Death, taxes and robots. These days, it truly seems like every industry is being turned upside down by the new, automated technology. Lawn care is no different.
While technological innovation in the landscaping industry is affecting areas beyond lawn care, like patio, pool and outdoor kitchen installation, mower automation has clearly been a major game-changer over the last few years. The possible impact on lawn care professionals may be mixed. Automation could result in fewer jobs overall, but an increase in more skilled jobs. New technology is also changing the way that lawn care professionals handle client communication. While adding in these features may seemingly remove a human touch, it can also open up more time to be outside, working on clients’ lawns.
Robotic mowing machines, while still largely niche, continue to be a growing force in the lawn care industry. A robotic mower is typically a smaller size than a push or riding mower, coming in at between 20 and 50 pounds. Most models are electric-powered and can be plugged into a charging station. The machines use sensors to avoid obstacles and recognize issues such as too much rainfall, although some can mow in the rain. They can be set to run on a regular cycle that varies based on the type of grass and the size of the lawn.
Though robotic mowing machines may seemingly take away possible employment opportunities, they also address the current labor shortage in landscaping. Additionally, robotic mowers may increase the quality of jobs being offered by employers. Using a robotic mower for basic jobs is allowing lawn care professionals to spend more time doing skilled work that requires a human touch and excellent hand-eye coordination. Some examples of these kinds of jobs include trimming, edging and bed maintenance.
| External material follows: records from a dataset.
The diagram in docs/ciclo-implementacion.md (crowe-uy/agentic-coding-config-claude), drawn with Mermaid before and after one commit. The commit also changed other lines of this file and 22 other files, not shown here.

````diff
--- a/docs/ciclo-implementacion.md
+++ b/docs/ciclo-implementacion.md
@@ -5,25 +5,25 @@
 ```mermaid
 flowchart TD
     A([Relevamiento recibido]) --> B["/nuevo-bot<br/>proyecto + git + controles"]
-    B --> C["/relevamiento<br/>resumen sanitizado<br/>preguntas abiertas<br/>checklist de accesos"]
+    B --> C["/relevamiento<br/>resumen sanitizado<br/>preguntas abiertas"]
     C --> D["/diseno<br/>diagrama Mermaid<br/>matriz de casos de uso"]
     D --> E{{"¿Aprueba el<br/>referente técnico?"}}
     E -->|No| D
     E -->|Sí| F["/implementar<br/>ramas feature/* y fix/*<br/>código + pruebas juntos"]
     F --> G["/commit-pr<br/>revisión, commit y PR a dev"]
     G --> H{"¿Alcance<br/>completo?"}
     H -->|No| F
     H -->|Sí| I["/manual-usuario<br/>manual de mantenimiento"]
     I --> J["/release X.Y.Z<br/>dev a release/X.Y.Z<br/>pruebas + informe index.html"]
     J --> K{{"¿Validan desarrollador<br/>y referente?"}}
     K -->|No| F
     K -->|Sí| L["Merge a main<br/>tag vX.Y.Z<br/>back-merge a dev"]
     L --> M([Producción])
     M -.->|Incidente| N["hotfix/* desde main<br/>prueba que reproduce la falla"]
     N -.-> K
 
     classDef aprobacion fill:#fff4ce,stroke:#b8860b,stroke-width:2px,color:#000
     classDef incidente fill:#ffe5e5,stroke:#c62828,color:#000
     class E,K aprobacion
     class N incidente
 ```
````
In addition to increasing efficiency by opening more time to do more challenging jobs, robotic mowers are allowing landscapers to take jobs that may have been unlikely only a few years ago. In places like hospitals, where keeping down noise is paramount, scheduling a mowing job would come with a distinct set of challenges. However, since robotic mowers are nearly silent, this issue can be negated for contractors who offer it as an option.
Perhaps somewhat problematically for landscaping contractors, many of the robotic mowing machines that are on the market are being purchased by individual property owners, rather than companies. Still, these machines currently represent only a small share of the market and, as described above, lawn care professionals are also finding innovative ways to incorporate them into their jobs. In some cases, lawn care companies are transitioning in these machines and offering them on lease to clients, just as they would a more traditional service.
Automation isn’t just altering the way that lawn care professionals do their job out in the field. Automated replies and other forms of digital communication are transforming the way that contractors reach out to new clients and maintain continued relationships with them. Examples of client communication that can be automated include calendar management and scheduling appointments and payments.
Ultimately, automated communication gives contractors more time to be out mowing lawns and less time in the office managing their schedule. It increases efficiency and creates profits.
The continued automation of many of the jobs that lay the foundation for the lawn care industry may seem scary to some. Landscapers may worry that having robots take over basic tasks like mowing and some forms of client communication will lead to fewer jobs. This doesn’t have to be the case. Not only can automation make the job of the landscaper easier, but it can also allow them to focus on some of the more technical aspects of their work, and perform more of it than ever. Automation should be viewed as a tool, not a replacement. The human element is still a very important part of the experience that lawn care professionals offer to their clients.